When Michigan launched a free college program for frontline workers last year during the pandemic, state officials expected to receive around 15,000 applicants. Instead, the program, called Futures for Frontliners, drew 120,000. “It was kind of a proof point, if you will, that demand is high in our state for this opportunity,” said Kerry Ebersole, director of Michigan’s Sixty by 30 initiative, which aims for 60% of the state’s working adults to have a postsecondary credential by 2030.
Just a few months later, the state created another free college program. Called Michigan Reconnect, it targets residents who are 25 or older with a high school diploma but no further degrees. Within six weeks, the program received more than 60,000 applications. Both initiatives are part of Michigan’s Sixty by 30 goal, which relies on increasing college-going rates from recent high school graduates as well as enticing adults to gain postsecondary credentials. Around 45 states have similar attainment goals, yet free college programs open to adult students, typically considered to be those ages 25 and older, are uncommon in higher education.
Fourteen out of 23 statewide free college programs exclude adult and returning students, while many of those that don’t leave them out have stringent participation requirements that “effectively do the same,” according to a report last year from The Education Trust. Just two programs in its sample were designed for older students. The landscape may be shifting, however. The pandemic reinvigorated calls to upskill large swaths of the population.
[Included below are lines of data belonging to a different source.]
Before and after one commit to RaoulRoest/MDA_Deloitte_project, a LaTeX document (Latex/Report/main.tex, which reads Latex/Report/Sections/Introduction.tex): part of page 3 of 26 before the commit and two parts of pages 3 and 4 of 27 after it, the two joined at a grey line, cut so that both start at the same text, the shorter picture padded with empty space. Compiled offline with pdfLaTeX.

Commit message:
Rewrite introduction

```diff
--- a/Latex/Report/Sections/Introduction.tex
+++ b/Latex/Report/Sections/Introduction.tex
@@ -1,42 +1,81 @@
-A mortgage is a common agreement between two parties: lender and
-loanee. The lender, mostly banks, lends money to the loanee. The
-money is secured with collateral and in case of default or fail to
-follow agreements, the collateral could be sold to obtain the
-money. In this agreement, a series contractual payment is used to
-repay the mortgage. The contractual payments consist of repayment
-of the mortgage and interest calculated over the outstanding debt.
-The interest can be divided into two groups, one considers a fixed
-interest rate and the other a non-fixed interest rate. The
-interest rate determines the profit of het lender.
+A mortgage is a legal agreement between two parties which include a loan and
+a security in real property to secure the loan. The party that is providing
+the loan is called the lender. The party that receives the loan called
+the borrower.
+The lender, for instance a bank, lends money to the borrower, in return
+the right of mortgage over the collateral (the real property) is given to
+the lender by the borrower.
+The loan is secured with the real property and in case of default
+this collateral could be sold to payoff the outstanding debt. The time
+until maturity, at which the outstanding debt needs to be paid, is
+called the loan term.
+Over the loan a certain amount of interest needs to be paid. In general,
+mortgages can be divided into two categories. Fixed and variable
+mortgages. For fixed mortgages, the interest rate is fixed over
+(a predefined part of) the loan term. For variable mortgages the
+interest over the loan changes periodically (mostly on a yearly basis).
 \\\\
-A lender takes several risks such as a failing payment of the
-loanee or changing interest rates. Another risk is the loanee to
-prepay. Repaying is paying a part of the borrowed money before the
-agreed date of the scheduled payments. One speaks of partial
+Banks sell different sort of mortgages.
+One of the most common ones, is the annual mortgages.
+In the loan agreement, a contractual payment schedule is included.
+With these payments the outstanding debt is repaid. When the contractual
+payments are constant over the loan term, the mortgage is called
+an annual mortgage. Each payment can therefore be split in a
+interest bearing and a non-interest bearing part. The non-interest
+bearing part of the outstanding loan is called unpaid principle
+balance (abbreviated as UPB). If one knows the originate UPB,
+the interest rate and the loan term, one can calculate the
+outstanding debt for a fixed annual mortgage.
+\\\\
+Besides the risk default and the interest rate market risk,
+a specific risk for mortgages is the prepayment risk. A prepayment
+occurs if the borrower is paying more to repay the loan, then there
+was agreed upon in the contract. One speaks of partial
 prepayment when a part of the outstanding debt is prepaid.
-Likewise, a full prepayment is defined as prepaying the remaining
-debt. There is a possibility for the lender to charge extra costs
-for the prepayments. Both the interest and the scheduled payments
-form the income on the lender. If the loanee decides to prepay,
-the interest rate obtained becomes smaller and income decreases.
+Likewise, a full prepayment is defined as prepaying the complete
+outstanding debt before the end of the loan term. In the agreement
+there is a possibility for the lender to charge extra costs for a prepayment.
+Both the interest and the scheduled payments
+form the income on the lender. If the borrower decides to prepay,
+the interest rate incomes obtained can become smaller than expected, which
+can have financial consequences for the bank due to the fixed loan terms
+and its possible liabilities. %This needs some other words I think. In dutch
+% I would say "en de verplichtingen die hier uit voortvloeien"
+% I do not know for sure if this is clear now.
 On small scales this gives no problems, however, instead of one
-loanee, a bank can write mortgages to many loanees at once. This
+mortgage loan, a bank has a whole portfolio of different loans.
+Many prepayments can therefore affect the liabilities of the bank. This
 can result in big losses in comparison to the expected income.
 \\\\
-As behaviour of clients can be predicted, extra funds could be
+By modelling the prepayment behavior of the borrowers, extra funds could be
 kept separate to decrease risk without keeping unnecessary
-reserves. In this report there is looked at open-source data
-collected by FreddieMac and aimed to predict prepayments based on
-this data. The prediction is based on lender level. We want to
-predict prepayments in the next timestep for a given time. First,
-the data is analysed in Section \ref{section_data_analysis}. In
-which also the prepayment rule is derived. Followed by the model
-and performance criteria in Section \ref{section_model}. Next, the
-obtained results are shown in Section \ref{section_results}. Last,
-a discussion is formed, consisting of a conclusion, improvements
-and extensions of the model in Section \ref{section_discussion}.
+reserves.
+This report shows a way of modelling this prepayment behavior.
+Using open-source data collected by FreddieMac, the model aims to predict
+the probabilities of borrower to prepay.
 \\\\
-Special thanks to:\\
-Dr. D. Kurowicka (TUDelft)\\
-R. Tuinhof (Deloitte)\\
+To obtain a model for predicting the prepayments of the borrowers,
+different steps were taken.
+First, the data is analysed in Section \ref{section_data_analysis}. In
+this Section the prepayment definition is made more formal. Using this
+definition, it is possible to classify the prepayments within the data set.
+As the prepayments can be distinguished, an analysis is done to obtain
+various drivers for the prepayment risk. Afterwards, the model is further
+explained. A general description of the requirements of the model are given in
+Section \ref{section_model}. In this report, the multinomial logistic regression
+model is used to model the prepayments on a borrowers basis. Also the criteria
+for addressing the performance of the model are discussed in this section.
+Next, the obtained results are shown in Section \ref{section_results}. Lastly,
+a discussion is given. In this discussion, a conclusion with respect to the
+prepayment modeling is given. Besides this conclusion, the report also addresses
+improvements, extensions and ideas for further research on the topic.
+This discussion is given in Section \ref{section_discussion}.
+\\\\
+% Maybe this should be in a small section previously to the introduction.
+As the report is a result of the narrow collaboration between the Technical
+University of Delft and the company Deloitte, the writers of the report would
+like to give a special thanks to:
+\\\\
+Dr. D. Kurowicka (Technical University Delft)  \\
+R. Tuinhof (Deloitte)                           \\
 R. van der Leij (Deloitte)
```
Its harm to the economy also highlighted the need for states and colleges to remove potential cost barriers to postsecondary education.
“Finances will no longer be the barrier to getting a college degree if you’re over 25,” said Mike Hansen, president of the Michigan Community College Association. “As we start to see increasing requirements of higher skills … you’ll also see therefore the demand pick up for adult students to come back.”